**Try it:** Each line below with the word "style" needs to be copied.

*** Opening Given data ***

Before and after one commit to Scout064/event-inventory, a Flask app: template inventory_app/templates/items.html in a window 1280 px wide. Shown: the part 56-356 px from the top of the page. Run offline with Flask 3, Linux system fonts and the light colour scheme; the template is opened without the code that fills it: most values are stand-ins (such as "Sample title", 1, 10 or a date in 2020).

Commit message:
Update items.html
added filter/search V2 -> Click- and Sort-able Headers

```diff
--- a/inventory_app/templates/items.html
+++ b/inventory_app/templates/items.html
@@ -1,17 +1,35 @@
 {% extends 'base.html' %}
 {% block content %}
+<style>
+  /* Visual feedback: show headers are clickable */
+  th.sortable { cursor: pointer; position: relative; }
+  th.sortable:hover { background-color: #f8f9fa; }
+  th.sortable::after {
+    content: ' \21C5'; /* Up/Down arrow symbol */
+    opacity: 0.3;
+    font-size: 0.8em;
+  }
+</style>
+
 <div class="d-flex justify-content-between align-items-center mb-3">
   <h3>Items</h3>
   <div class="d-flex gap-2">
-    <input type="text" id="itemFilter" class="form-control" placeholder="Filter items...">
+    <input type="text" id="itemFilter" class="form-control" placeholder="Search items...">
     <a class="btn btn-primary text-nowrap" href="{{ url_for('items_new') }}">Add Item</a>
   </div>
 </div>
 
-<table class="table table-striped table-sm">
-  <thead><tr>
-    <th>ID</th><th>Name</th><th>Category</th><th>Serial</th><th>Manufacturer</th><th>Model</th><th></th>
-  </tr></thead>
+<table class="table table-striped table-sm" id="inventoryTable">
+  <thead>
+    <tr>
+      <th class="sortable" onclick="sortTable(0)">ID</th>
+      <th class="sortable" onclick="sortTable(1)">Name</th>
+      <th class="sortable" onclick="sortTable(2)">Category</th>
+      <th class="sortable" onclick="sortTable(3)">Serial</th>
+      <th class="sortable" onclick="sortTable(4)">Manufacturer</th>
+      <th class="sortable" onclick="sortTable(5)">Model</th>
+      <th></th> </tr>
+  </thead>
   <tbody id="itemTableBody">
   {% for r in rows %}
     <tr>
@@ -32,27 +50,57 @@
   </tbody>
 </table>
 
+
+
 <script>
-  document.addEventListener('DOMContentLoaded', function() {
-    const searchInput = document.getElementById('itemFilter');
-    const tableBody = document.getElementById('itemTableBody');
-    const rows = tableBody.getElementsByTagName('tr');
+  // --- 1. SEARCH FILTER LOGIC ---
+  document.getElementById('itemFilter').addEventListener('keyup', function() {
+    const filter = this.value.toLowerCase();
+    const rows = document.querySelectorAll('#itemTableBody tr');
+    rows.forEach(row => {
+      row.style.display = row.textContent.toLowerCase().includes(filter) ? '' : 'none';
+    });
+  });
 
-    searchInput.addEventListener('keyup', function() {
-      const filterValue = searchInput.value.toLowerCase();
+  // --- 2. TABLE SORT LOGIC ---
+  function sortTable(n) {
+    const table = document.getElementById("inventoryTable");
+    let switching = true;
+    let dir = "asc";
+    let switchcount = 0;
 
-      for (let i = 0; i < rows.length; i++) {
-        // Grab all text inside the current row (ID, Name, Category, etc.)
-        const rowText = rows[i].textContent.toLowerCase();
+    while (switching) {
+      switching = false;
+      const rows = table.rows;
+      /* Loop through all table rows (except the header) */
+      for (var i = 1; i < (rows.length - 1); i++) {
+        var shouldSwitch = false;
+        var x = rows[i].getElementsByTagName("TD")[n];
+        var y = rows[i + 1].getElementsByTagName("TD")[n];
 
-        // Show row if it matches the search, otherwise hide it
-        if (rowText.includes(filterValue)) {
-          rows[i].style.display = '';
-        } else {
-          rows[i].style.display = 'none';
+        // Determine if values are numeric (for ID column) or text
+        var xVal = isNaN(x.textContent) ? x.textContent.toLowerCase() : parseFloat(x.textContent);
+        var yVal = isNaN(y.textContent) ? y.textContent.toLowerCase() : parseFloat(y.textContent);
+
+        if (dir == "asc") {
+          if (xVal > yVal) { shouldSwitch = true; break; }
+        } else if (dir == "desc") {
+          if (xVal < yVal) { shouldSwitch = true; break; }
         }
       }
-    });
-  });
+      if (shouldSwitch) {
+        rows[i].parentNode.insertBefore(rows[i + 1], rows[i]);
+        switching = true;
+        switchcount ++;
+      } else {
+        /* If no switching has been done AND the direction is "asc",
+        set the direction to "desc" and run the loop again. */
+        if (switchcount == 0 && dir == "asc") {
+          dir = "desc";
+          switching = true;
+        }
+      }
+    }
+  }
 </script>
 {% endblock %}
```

*** Closing Given data ***
*** Opening Given data ***

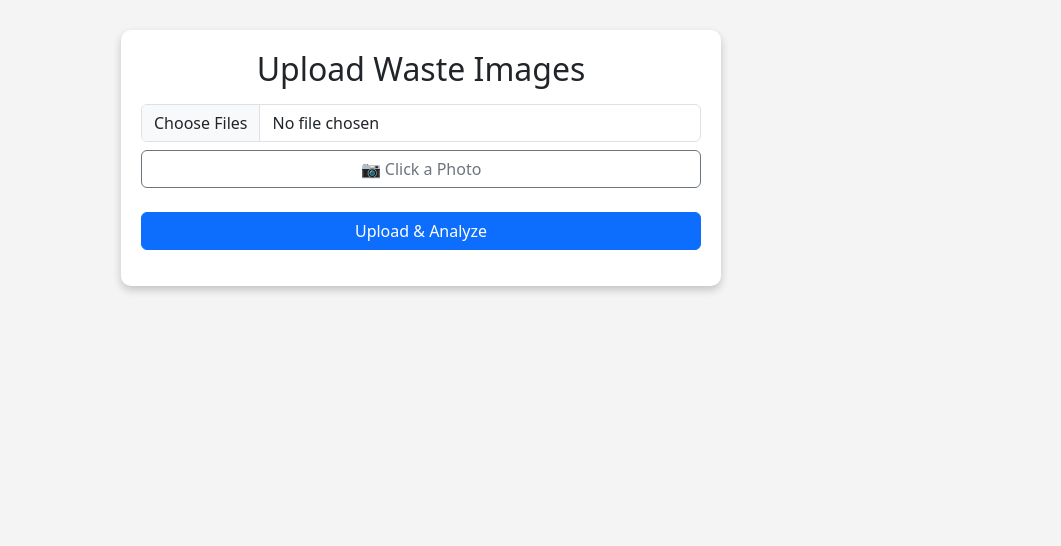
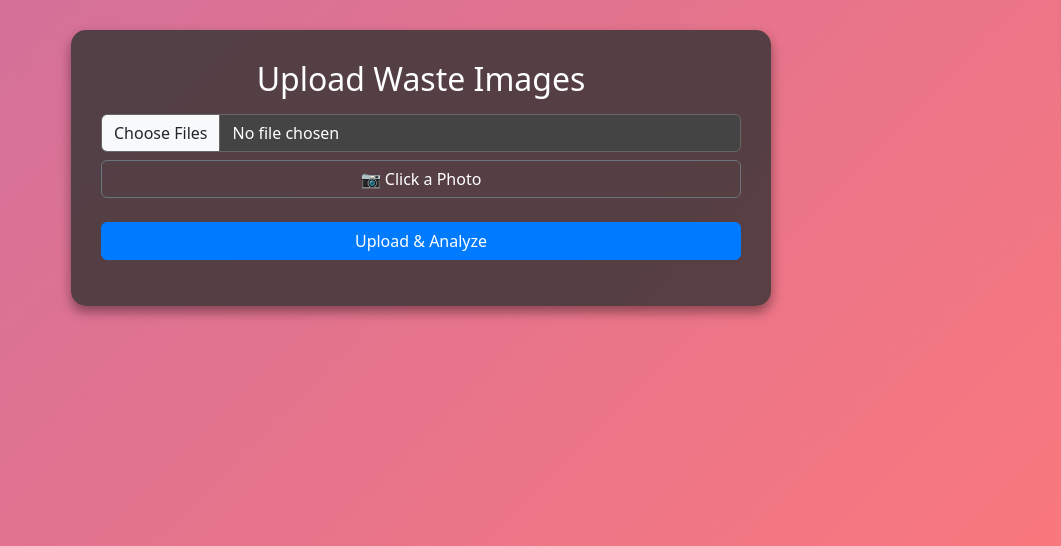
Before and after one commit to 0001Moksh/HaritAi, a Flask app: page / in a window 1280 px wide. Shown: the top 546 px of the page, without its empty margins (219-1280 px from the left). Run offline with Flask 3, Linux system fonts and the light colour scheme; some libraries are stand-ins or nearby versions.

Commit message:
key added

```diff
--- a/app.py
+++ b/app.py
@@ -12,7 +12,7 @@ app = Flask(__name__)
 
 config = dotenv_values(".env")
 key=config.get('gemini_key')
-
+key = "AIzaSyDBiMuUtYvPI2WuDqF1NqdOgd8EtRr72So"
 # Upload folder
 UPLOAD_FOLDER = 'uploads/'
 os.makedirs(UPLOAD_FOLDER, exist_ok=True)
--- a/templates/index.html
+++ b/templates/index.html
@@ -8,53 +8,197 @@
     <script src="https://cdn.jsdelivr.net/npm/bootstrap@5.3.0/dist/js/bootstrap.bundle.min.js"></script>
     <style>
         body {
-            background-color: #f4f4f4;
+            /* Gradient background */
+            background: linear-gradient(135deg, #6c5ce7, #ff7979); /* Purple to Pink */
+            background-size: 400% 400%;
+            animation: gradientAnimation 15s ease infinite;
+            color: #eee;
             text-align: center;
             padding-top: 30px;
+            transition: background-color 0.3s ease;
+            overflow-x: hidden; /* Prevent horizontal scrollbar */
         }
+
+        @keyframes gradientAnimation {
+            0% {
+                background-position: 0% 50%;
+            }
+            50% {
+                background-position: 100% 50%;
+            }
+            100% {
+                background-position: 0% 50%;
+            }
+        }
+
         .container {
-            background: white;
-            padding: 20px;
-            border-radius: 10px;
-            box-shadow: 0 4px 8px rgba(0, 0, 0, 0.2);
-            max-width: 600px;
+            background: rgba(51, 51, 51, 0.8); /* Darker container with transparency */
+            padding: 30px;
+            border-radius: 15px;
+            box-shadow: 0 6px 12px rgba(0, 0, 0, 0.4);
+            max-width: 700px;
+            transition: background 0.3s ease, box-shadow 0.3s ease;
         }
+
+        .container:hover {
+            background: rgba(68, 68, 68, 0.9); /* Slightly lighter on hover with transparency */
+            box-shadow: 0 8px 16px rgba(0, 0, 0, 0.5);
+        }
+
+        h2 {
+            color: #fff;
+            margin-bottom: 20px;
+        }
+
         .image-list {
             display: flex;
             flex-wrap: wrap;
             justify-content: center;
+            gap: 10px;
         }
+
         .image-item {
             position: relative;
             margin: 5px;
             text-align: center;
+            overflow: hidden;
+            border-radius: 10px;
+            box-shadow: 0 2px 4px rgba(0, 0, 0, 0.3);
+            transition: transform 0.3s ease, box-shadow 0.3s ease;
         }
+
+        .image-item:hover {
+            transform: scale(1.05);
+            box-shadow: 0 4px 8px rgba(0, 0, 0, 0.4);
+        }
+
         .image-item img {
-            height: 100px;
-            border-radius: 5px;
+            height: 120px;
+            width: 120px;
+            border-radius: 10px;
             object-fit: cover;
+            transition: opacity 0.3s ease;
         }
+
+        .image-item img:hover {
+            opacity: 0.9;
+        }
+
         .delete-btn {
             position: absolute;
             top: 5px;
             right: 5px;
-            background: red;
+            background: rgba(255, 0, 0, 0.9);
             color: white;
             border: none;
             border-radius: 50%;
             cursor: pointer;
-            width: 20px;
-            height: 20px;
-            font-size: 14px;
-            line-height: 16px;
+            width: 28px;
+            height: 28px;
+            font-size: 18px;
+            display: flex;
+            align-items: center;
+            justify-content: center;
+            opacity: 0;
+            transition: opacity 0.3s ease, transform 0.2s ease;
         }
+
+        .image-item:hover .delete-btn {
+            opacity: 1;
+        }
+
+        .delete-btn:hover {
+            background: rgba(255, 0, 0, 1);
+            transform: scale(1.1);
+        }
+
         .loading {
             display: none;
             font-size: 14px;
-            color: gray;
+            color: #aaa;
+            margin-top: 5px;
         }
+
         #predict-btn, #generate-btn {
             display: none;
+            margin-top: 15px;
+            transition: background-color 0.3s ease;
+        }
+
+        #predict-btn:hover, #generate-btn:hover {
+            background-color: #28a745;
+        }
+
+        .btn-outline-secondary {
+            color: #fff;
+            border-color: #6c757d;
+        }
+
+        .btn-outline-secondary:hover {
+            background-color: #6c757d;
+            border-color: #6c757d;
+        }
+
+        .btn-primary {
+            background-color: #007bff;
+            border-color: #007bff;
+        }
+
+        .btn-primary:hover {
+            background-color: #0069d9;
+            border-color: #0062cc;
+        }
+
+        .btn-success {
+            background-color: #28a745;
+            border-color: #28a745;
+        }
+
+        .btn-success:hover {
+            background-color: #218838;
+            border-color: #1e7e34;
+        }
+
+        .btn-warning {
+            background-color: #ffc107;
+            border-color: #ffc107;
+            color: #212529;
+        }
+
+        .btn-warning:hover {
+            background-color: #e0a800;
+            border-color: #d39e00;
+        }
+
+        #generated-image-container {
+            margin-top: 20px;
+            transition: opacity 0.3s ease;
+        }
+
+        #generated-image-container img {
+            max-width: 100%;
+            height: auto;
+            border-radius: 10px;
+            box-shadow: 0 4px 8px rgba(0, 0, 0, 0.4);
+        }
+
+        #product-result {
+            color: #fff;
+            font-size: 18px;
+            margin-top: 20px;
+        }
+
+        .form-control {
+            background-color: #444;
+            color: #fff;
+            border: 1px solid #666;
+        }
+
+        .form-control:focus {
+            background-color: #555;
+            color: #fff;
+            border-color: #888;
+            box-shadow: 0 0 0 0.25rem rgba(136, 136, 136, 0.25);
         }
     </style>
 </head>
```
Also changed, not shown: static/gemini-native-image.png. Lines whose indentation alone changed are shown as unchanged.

*** Closing Given data ***

**Answer for the task:**
+<style>
+</style>
+      row.style.display = row.textContent.toLowerCase().includes(filter) ? '' : 'none';
-          rows[i].style.display = '';
-          rows[i].style.display = 'none';
     <style>
     </style>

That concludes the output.